* Data supplied
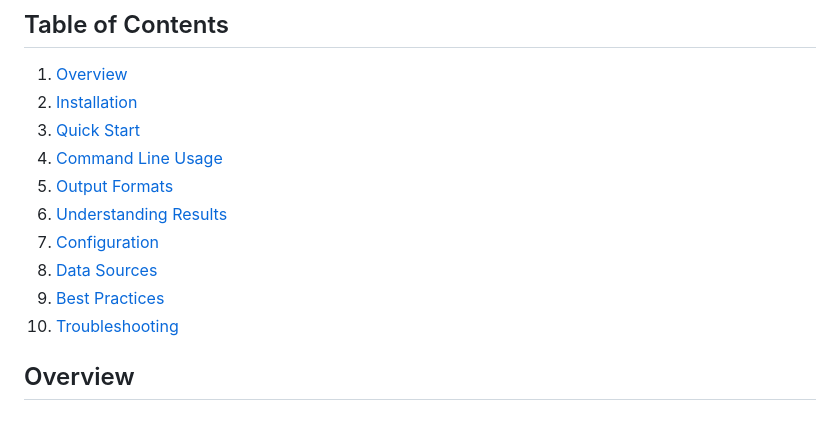
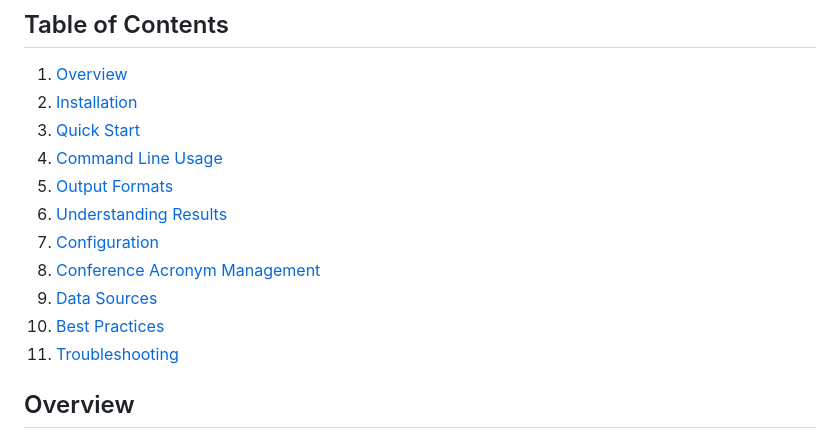
Before and after one commit to sustainet-guardian/aletheia-probe, a Markdown page: docs/user-guide.md, the part around one of its changes. Rendered like a GitHub page.

```diff
--- a/docs/user-guide.md
+++ b/docs/user-guide.md
@@ -11,9 +11,10 @@ This comprehensive guide covers all aspects of using the Journal Assessment Tool
 5. [Output Formats](#output-formats)
 6. [Understanding Results](#understanding-results)
 7. [Configuration](#configuration)
-8. [Data Sources](#data-sources)
-9. [Best Practices](#best-practices)
-10. [Troubleshooting](#troubleshooting)
+8. [Conference Acronym Management](#conference-acronym-management)
+9. [Data Sources](#data-sources)
+10. [Best Practices](#best-practices)
+11. [Troubleshooting](#troubleshooting)
 
 ## Overview
 
```
Also changed, not shown: other parts of docs/user-guide.md (+122 -0 lines).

* Problem
Skipping the images, write out the whole listing exactly.

* Output for this task
Before and after one commit to sustainet-guardian/aletheia-probe, a Markdown page: docs/user-guide.md, the part around one of its changes. Rendered like a GitHub page.

```diff
--- a/docs/user-guide.md
+++ b/docs/user-guide.md
@@ -11,9 +11,10 @@ This comprehensive guide covers all aspects of using the Journal Assessment Tool
 5. [Output Formats](#output-formats)
 6. [Understanding Results](#understanding-results)
 7. [Configuration](#configuration)
-8. [Data Sources](#data-sources)
-9. [Best Practices](#best-practices)
-10. [Troubleshooting](#troubleshooting)
+8. [Conference Acronym Management](#conference-acronym-management)
+9. [Data Sources](#data-sources)
+10. [Best Practices](#best-practices)
+11. [Troubleshooting](#troubleshooting)
 
 ## Overview
 
```
Also changed, not shown: other parts of docs/user-guide.md (+122 -0 lines).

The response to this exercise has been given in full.